How safe do you feel in your daily life? In your home, your city?    

What is it that makes you feel unsafe?  

Threatened with a knife, you call the police. What if there’s continual confrontation with people who are classed as “anti-social”, or those with drug and alcohol-related issues?   

A resident recently called me for help regarding a vagrant sleeping in the entrance to his narrow street, blocking the pathway which also led to a primary school. He asked me to notify the police. He was unaware, as are many, of the powers and resources available to councils to tackle something classed as antisocial behaviour. Lack of knowledge as to who has powers to do what remains a problem.

Ham & High: Cllr Linda ChungCllr Linda Chung (Image: Camden Council)

This was highlighted last week by the report of the Local Government and Social Care Ombudsman, who cited cases of long delays by councils in responding to complaints, telling people to go to the police instead of acting, and failing to liaise properly with other agencies. It reported that of the 63 cases investigated, 51 were upheld. Furthermore, two million anti-social incidents go unattended, and anti-social behaviour is still seen ‘as a bit of a bother’.

The Metropolitan Police's turnaround plan has at last recognised that more attention should be given to neighbourhood policing. Camden has teams of community presence officers that cover public safety, but the extent of their powers is vague. This should not be the case. The Crime and Disorder Act 1998 places a responsibility on the police and the council to work together alongside other key partners to prevent crime and reduce reoffending in their areas. This should also help ensure effective sharing of public resources without gaps, or duplication, of services. 

Hampstead, though classed as a safe and prosperous area, tends to get less attention and resources compared to say Camden Town. However, it has its own share of homeless in our high streets and problems that go under the radar.  

Unless there is a better sense of shared responsibility of all agencies, long and short term, there will be a sense of frustration and helplessness when faced with something which can be perceived as a danger to society, which though not a direct physical threat, eats away at people's sense of security, safety, and mental health.  

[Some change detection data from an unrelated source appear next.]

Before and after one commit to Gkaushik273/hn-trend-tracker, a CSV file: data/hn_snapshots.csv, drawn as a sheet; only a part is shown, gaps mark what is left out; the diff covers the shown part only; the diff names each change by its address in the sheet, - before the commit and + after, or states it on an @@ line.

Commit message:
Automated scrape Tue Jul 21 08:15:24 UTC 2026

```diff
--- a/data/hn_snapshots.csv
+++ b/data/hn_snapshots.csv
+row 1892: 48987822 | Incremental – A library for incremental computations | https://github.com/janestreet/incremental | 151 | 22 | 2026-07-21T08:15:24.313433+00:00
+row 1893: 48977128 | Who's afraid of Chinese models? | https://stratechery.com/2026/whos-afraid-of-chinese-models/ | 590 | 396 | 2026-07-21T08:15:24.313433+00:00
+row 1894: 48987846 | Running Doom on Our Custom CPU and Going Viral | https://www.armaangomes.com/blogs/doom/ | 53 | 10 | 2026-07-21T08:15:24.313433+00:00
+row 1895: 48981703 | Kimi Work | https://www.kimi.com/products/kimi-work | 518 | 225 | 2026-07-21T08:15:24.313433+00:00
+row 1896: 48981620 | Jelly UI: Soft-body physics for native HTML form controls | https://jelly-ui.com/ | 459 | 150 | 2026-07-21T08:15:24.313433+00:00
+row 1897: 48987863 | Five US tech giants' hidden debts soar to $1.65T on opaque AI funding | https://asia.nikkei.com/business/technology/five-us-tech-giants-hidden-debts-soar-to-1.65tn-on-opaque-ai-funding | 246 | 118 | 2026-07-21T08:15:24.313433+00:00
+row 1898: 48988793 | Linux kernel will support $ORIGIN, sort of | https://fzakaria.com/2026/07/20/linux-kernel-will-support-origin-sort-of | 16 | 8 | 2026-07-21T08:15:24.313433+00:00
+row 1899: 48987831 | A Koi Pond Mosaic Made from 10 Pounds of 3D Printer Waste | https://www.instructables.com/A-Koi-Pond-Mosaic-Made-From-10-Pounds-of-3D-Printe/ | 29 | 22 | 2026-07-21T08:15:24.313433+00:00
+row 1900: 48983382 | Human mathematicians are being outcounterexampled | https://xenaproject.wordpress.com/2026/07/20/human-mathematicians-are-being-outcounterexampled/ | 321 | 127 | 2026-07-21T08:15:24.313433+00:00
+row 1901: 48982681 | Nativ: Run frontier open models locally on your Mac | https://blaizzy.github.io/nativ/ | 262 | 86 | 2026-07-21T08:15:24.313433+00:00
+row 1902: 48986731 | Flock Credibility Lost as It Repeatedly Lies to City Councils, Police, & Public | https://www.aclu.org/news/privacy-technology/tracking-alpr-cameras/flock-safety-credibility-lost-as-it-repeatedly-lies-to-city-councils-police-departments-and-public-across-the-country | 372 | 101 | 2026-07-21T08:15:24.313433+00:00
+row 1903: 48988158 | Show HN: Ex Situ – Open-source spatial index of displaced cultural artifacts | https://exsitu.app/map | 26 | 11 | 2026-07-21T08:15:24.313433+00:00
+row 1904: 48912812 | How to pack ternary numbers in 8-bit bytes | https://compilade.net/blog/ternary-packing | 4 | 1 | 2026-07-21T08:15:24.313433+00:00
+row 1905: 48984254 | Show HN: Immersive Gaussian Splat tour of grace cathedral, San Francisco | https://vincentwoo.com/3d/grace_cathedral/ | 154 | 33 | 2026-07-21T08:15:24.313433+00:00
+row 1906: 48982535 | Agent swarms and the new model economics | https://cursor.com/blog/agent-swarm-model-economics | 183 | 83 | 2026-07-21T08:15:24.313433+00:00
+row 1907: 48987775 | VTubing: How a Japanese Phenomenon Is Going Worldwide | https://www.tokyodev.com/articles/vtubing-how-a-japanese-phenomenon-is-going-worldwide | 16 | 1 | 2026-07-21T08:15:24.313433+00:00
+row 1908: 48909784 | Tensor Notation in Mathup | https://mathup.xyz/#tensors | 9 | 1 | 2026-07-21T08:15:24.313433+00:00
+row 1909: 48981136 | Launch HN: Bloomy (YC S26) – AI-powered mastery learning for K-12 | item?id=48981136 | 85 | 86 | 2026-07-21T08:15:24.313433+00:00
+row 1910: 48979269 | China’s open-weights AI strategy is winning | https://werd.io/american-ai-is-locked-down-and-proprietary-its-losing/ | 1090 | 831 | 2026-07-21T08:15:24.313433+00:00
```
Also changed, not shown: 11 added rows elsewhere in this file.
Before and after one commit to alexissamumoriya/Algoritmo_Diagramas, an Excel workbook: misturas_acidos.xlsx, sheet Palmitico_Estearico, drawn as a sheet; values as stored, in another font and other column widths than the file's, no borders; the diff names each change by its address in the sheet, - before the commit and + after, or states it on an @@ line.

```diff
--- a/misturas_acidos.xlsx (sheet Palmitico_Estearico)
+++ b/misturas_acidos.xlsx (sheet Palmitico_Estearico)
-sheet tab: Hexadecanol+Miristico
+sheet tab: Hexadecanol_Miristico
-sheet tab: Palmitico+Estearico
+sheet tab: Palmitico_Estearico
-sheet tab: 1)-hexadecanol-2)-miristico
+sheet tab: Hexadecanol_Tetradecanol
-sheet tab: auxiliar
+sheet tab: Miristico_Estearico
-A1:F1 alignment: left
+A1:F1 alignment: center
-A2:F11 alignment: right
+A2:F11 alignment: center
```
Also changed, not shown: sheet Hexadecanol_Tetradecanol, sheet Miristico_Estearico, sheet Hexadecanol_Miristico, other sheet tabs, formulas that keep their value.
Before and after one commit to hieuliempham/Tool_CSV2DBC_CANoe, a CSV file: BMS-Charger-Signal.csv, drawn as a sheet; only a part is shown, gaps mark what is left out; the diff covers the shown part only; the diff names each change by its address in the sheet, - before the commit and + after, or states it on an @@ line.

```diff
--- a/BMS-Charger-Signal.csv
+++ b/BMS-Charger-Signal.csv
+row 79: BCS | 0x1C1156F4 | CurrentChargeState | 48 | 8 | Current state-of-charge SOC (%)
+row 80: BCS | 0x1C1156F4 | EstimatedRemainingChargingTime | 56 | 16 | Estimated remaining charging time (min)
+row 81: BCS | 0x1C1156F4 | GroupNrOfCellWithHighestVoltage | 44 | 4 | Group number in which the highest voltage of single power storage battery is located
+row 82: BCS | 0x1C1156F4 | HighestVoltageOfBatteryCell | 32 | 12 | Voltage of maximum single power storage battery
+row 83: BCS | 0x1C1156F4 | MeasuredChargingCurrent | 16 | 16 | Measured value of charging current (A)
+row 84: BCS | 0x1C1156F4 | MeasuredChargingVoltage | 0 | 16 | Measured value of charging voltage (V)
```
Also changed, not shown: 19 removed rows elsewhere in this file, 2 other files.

Linda Chung is councillor for Hampstead ward and chair of resources and corporate performances scrutiny committee at Camden Council.